followed the next year by the Challenger.
Next came the Discovery,
followed in 1985 by Atlantis.
I thought some Trekkies had been able to convince NASA to name one of the shuttles Enterprise.
Was I wrong on that? Or was it something else that was named Enterprise?
In January, 1986, the Challenger exploded just 73 seconds after takeoff, killing all aboard, including the first teacher who was to go into space.
Two and a half years ago, Columbia disintigrated as it re-entered the atmosphere, killing the entire crew.
Today, NASA launched Discovery, the first mission since the 2003 disaster, trying once again to get us full steam into the space exploration game.
Some idiots are saying we are trying to get back too quickly, and that NASA is bending some of its own rules to get us jump started again.
I think we're going too slow. No matter how much preparation is involved, there are going to be risks, failures, and disasters. Even if we had gone ten years, some disasters still cannot be averted.

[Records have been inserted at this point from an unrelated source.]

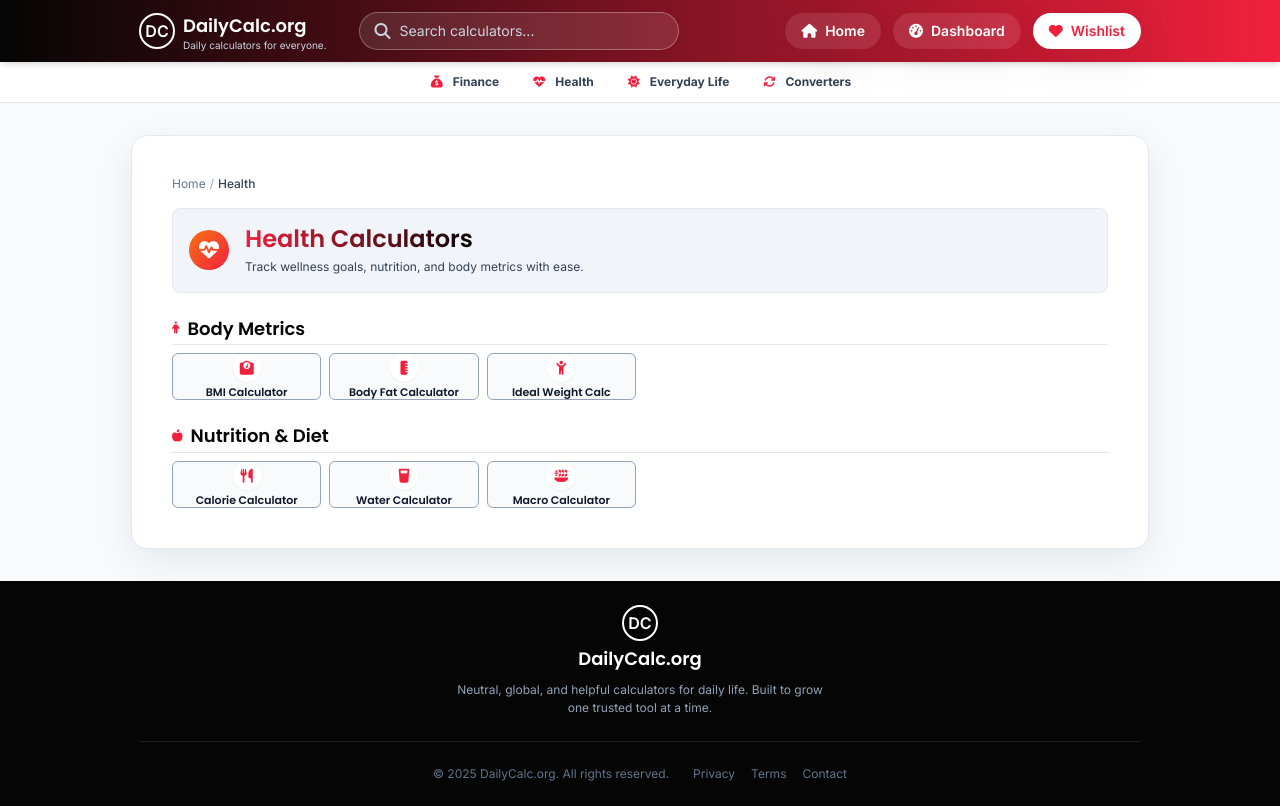
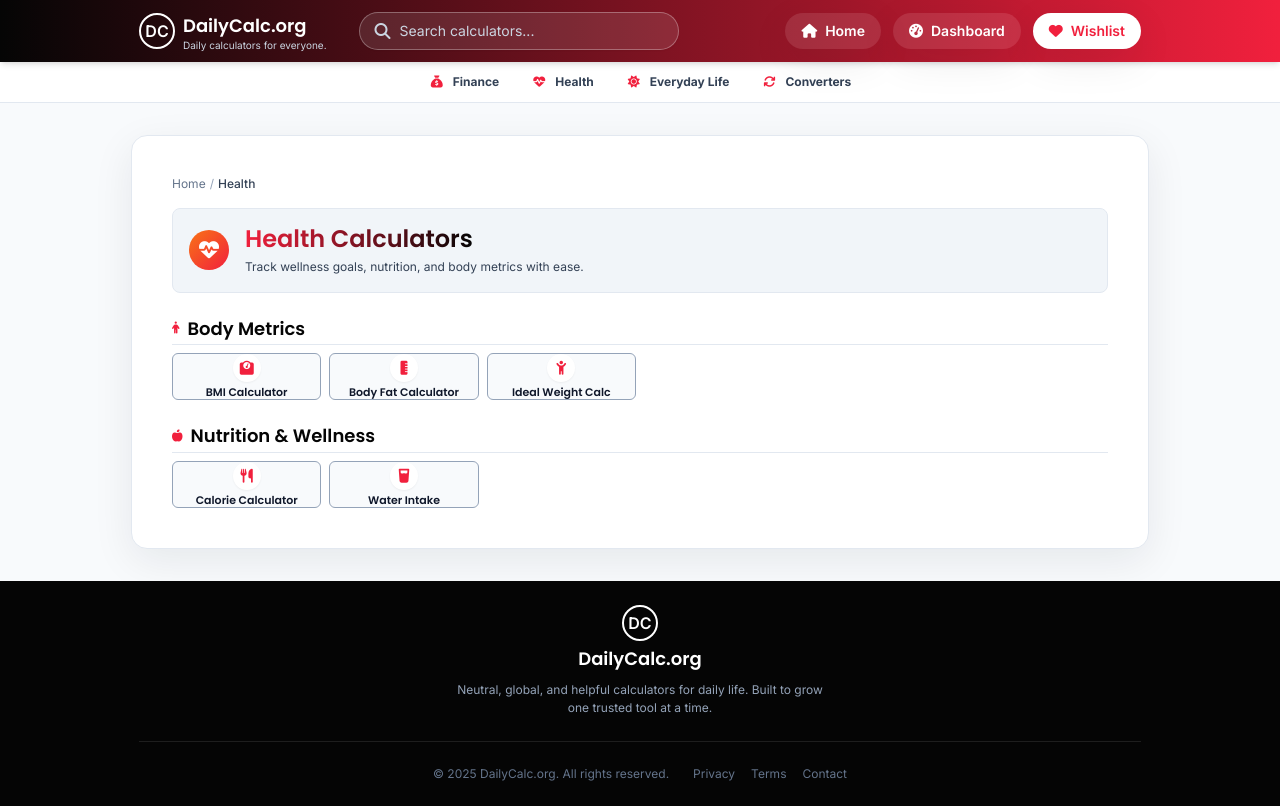
Before and after one commit to toolblaster/DailyCalc.org, a plain HTML site: page health/index.html in a window 1280 px wide. Drawn offline with nearby package versions, Linux system fonts and the light colour scheme.

Commit message:
Update index.html

```diff
--- a/health/index.html
+++ b/health/index.html
@@ -66,9 +66,9 @@
                     </a>
                 </div>
 
-                <!-- SUBCATEGORY 2: Nutrition & Diet -->
+                <!-- SUBCATEGORY 2: Nutrition & Wellness -->
                 <h2 class="calc-subcat-title">
-                    <i class="fa-solid fa-apple-whole"></i> Nutrition & Diet
+                    <i class="fa-solid fa-apple-whole"></i> Nutrition & Wellness
                 </h2>
                 <div class="calc-grid-5">
                     <a href="/health/calorie-calculator.html" class="calc-card-compact">
@@ -77,11 +77,7 @@
                     </a>
                     <a href="/health/water-intake.html" class="calc-card-compact">
                         <div><i class="fa-solid fa-glass-water"></i></div>
-                        <h3>Water Calculator</h3>
-                    </a>
-                    <a href="/health/macro-calculator.html" class="calc-card-compact">
-                        <div><i class="fa-solid fa-plate-wheat"></i></div>
-                        <h3>Macro Calculator</h3>
+                        <h3>Water Intake</h3>
                     </a>
                 </div>
 
```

I think we need to learn from our mistakes and keep moving on. Yes, more lives are still going to be lost. That is the way of moving ahead. Do you think people stopped moving West in the New World when they had heard of people ahead of them getting killed by "native savages" or the almost unpassable Rockies during the Winter? Nope. They pressed on... and kept pressing on. We wouldn't have gotten anywhere if they wouldn't have done that. We're not going to get anywhere if NASA and its supporters don't keep pressing on.